● **Material to process**
◇ ◇ ◇ ◇

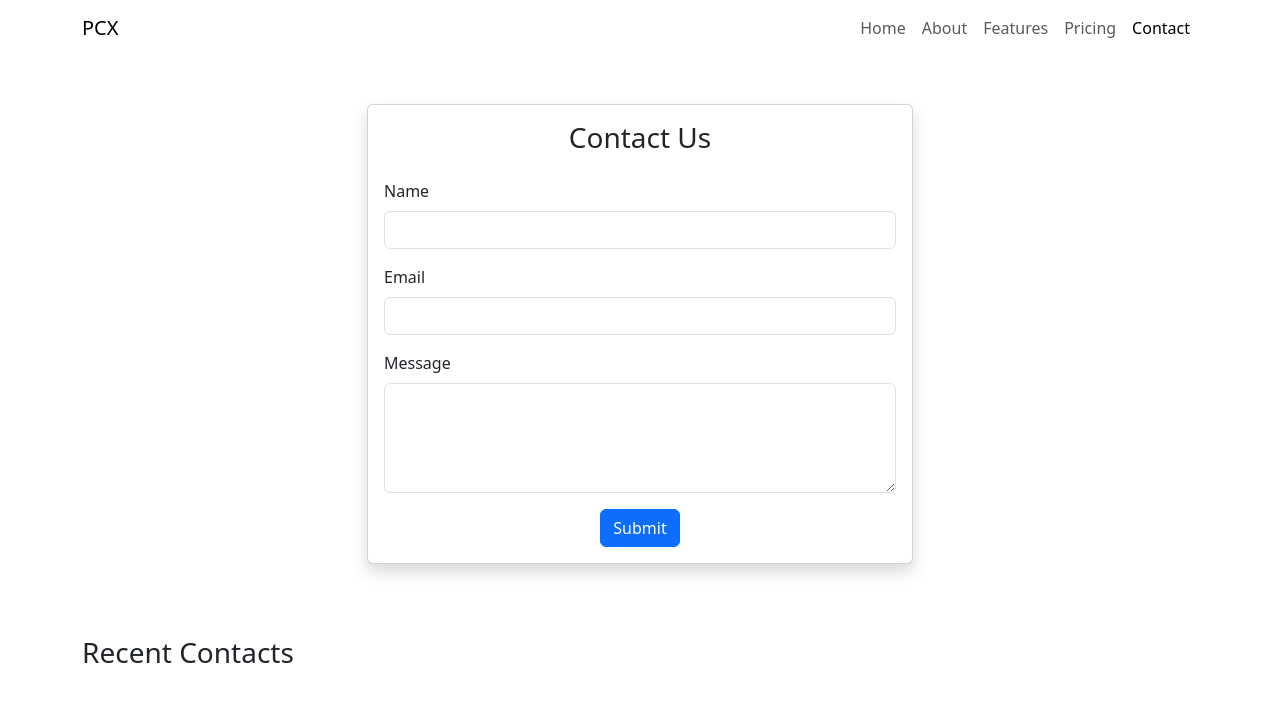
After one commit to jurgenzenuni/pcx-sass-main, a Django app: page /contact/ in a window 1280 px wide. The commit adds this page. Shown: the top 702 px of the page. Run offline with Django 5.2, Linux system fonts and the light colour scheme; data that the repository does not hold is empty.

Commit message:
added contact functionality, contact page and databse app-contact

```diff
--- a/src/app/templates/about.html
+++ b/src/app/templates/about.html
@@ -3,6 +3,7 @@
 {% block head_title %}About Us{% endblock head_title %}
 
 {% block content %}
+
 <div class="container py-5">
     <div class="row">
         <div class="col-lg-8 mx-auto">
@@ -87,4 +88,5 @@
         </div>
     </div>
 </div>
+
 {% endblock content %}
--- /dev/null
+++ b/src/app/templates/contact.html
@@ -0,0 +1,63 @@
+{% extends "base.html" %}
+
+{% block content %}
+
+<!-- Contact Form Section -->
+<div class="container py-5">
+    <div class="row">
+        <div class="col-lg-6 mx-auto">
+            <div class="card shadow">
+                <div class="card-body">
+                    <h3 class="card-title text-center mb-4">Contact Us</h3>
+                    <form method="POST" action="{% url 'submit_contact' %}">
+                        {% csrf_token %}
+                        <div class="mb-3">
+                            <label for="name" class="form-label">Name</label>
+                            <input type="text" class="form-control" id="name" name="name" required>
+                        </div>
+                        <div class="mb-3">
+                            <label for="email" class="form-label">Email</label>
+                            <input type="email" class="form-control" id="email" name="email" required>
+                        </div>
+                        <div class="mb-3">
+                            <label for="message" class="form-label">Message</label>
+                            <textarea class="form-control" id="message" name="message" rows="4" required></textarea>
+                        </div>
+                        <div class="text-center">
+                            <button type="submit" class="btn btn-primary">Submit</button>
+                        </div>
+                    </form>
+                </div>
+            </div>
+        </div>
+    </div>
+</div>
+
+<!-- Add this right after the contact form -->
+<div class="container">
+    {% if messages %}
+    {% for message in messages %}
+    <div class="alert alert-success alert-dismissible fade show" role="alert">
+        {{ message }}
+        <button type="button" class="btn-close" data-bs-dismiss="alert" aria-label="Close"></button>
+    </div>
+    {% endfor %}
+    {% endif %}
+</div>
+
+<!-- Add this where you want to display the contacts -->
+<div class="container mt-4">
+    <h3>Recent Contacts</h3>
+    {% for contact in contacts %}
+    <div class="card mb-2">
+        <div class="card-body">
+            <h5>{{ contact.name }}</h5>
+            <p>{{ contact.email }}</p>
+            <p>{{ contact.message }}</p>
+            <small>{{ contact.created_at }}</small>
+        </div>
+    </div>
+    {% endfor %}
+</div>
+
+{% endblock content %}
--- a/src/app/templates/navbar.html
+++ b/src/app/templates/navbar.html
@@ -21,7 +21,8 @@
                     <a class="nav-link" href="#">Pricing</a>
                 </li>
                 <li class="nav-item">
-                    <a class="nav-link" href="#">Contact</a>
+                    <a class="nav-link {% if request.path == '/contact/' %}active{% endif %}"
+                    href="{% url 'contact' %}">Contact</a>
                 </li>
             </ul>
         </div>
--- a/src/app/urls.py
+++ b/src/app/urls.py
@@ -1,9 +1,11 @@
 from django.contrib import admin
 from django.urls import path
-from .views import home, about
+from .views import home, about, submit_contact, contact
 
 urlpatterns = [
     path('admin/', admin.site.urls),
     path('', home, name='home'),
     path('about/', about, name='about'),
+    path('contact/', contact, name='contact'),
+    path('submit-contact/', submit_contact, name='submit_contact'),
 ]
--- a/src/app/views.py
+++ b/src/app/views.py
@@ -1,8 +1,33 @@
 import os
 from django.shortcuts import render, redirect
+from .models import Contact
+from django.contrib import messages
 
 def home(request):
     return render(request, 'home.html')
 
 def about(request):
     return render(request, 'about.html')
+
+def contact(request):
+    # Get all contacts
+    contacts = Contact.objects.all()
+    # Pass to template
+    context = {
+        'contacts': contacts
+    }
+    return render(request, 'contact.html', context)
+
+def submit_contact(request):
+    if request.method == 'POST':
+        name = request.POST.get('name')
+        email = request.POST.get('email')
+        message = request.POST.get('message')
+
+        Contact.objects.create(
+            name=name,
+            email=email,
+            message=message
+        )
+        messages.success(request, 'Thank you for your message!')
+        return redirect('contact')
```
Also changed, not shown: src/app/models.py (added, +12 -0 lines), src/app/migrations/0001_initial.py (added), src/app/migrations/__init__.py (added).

◇ ◇ ◇ ◇

● **Exercise prompt**
Look through the records above and please copy every line in which the string "html" occurs.

● **Written response**
--- a/src/app/templates/about.html
+++ b/src/app/templates/about.html
+++ b/src/app/templates/contact.html
+{% extends "base.html" %}
--- a/src/app/templates/navbar.html
+++ b/src/app/templates/navbar.html
     return render(request, 'home.html')
     return render(request, 'about.html')
+    return render(request, 'contact.html', context)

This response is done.